Huw Jones, Chair of the S4C Authority, shared his vision of the Channel in four years’ time in an address to the Institute of Welsh Affairs today (Tuesday 18 October).
According to Huw Jones S4C will be leaner but more effective by 2015.
“It will be a multi-media organisation responsible for commissioning and broadcasting original content which will make an important contribution to a rich and attractive culture through the medium of Welsh,” he said. “It will be facilitating access to the service for those who don’t speak Welsh.
“It will be an effective partner for the BBC – managing itself but being accountable to the BBC Trust for its use of licence money and to the Government for the other public money.”
From the standpoint of the language, economically and culturally S4C will continue to play an all-important role in the life of the nation.
Huw Jones said that in 2015 ‘S4C will be an integral part of the development and continuation of the Welsh language and making far-reaching economic and cultural contributions.’
He said, “It will continue to be a firm foundation for the independent production sector in Wales which will, in its turn, be increasingly successful in wider markets.”
Referring to the discussions between S4C, the BBC Trust and the Department for Culture, Media and Sport regarding arrangements for financing, governing and managing the channel from 2013-14 onwards, Huw Jones said he did not believe ‘it was all over for S4C’s independence’ in the new structure.

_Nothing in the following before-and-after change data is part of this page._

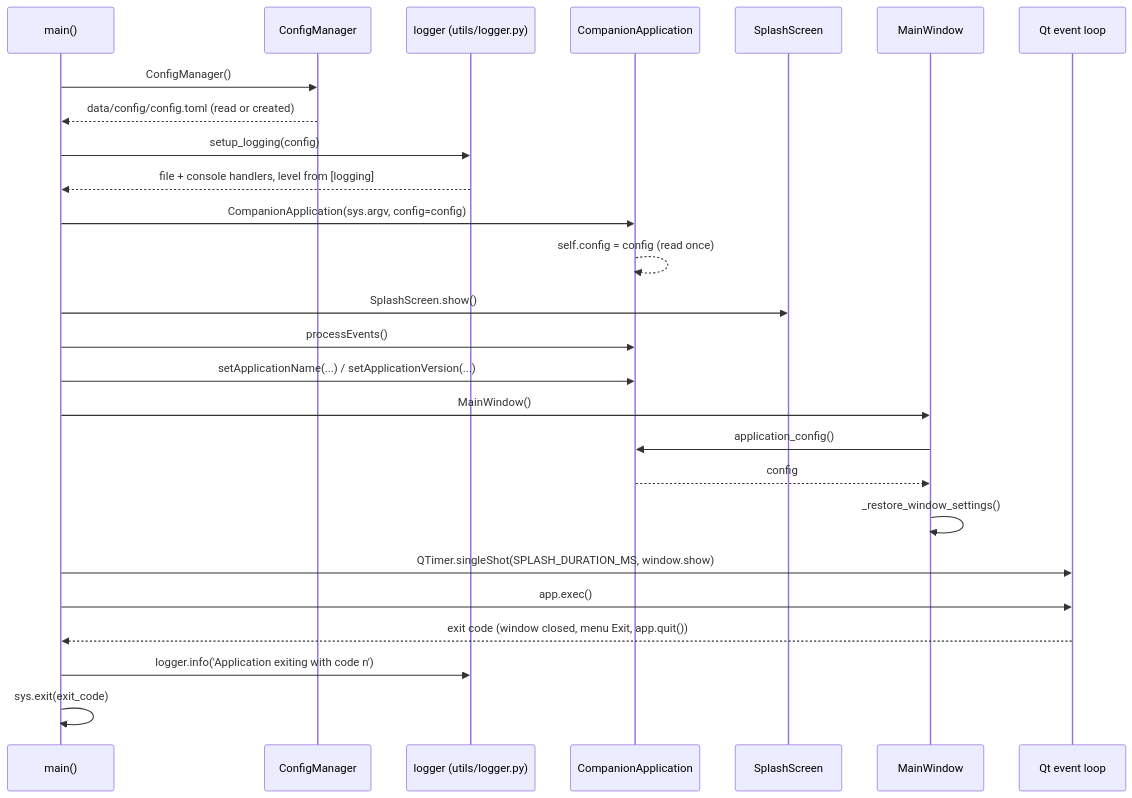
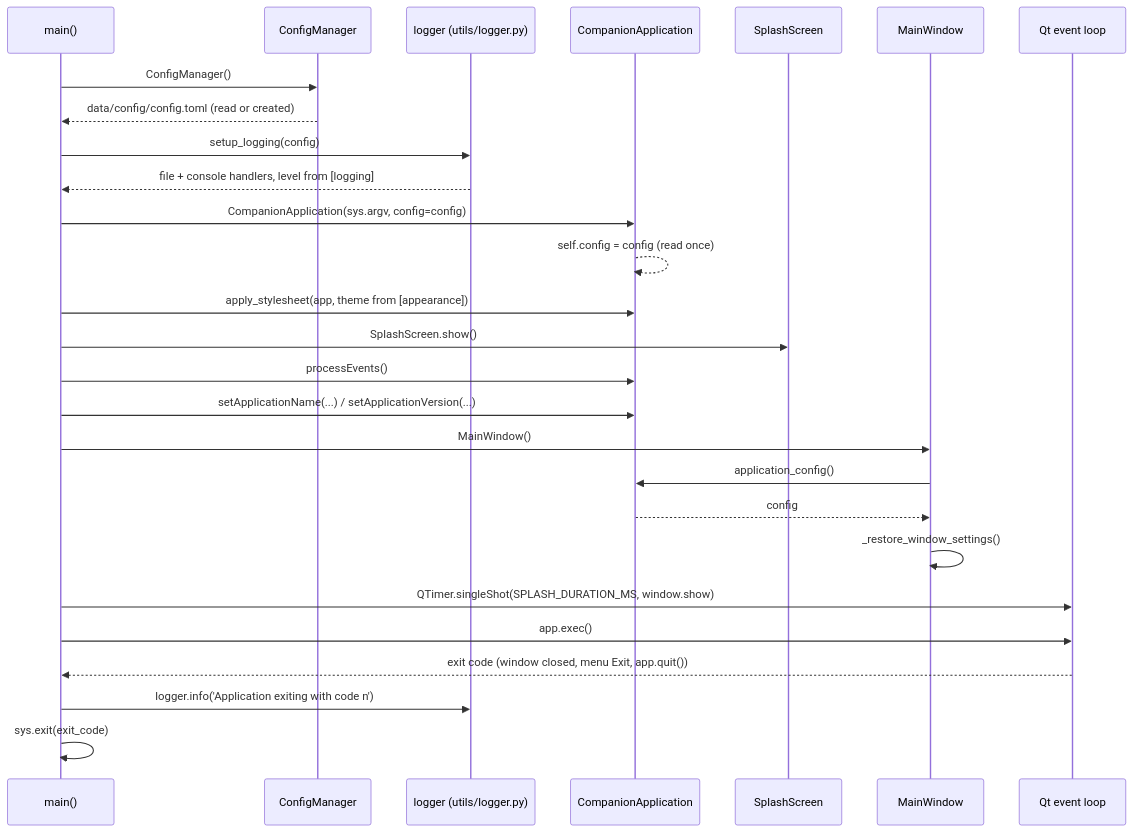
Before and after one commit to ultra-sonic-28/companion4soloplayer: the second of 2 diagrams in docs/companion4soloplayer/main.md, drawn with Mermaid. The commit also changed other lines of this file and 6 other files, not shown here.

````diff
--- a/docs/companion4soloplayer/main.md
+++ b/docs/companion4soloplayer/main.md
@@ -42,35 +43,37 @@
 ```mermaid
 sequenceDiagram
     participant M as main()
     participant C as ConfigManager
     participant L as logger (utils/logger.py)
     participant A as CompanionApplication
     participant S as SplashScreen
     participant W as MainWindow
     participant Q as Qt event loop
 
     M->>C: ConfigManager()
     C-->>M: data/config/config.toml (read or created)
 
     M->>L: setup_logging(config)
     L-->>M: file + console handlers, level from [logging]
 
     M->>A: CompanionApplication(sys.argv, config=config)
     A-->>A: self.config = config (read once)
 
+    M->>A: apply_stylesheet(app, theme from [appearance])
+
     M->>S: SplashScreen.show()
     M->>A: processEvents()
     M->>A: setApplicationName(...) / setApplicationVersion(...)
 
     M->>W: MainWindow()
     W->>A: application_config()
     A-->>W: config
     W->>W: _restore_window_settings()
 
     M->>Q: QTimer.singleShot(SPLASH_DURATION_MS, window.show)
     M->>Q: app.exec()
     Q-->>M: exit code (window closed, menu Exit, app.quit())
 
     M->>L: logger.info('Application exiting with code n')
     M->>M: sys.exit(exit_code)
 ```
````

“I believe it’s possible, by continuing our discussions, to come to an agreement which, on the one hand, will acknowledge the fact that most of S4C’s budget from 2013 will come from the television licence fee and, on the other hand, that there is a commitment for S4C to keep its operational and editorial independence while creating a practical new partnership with the BBC,” he said.
The intensive nature of the discussions between the three parties showed how ‘sincere efforts on both sides were to come to a conclusion which respected the principles that were fundamental to the two organisations,’ he said.
“One of the things of vital importance to S4C is to be able to show clearly, under the new arrangement, that S4C can make its own final decisions on operational matters as well as editorial, for example when making recommendations regarding different ways of operating and that its own administrative officers are free to assess the benefits of each recommendation from the standpoint of the value it will bring to S4C’s service and S4C’s viewers.
Already in 2011 S4C has lost £11m compared to the budget available in 2010. Compared to what it would have received under the Broadcasting Act the reduction is £14.5m. Next year, 2012, the income will be down to £83m and it will remain at that level without an increase for inflation for a further two years. S4C faces a cut of about 36% in its income by 2015 compared to what would have been generated by the formula existing under the present Act, namely an increase in line with inflation.
Internally, a substantial number of savings have already been made and S4C’s financial plans mean that by 2014 the channel will have reached a level of reductions in internal costs which, as a percentage, will match the cuts in the programme budget.
Huw Jones said, “At present, there is no security of any sort regarding the budget that might be available beyond 2015 and mixed messages have been given regarding who will make the decision regarding our financing beyond that and how the decision will be made. On the one hand, the new agreement between the Government and the BBC states that the level of S4C’s income from the licence fee after 2015 will be for the BBC to decide. On the other hand, the Government itself has presented an amendment to the Public Bodies Bill which states that the Secretary of State will continue to have the responsibility of securing that S4C has sufficient funds at its disposal to fulfil its statutory duties. We have already voiced our concern about these mixed messages.
“What we all know, of course, is that there is no way the BBC can make any commitment beyond 2017 because that is when its current Royal Charter comes to and end. But it might within the BBC’s power to make a financial commitment to S4C from the licence fee money which will mean financial security from that source until 2017, and also for the Secretary of State to make it absolutely clear that he is serious about his intention to guarantee sufficient funding for S4C – from more than one source – in order to gave S4C financial security up to 2017.
“These two commitments can be made within the present timetable of the present agreement between S4C and the BBC given a general desire to convince the people of Wales that S4C’s financial future is safe, albeit at a level much lower than before, until 2017. Before that too, there will be a new Broadcasting Act to present in the life of this Parliament, and an opportunity presented then to consider again the foundations given to the service.
“By getting all these elements together, therefore, our aim is that our discussions will bear fruit, that there will an agreement that protects S4C’s independence while securing accountability to the BBC for the use of licence payers’ money, that there will be a practical and fruitful partnership and also financial security up to 2017. Having secured agreement on these matters, the promise given by the Secretary of State is that there will then be a public consultation and an opportunity for everyone with an interest in expressing an opinion to say whether the agreement fulfils what they consider important as the foundation of a successful Welsh television service.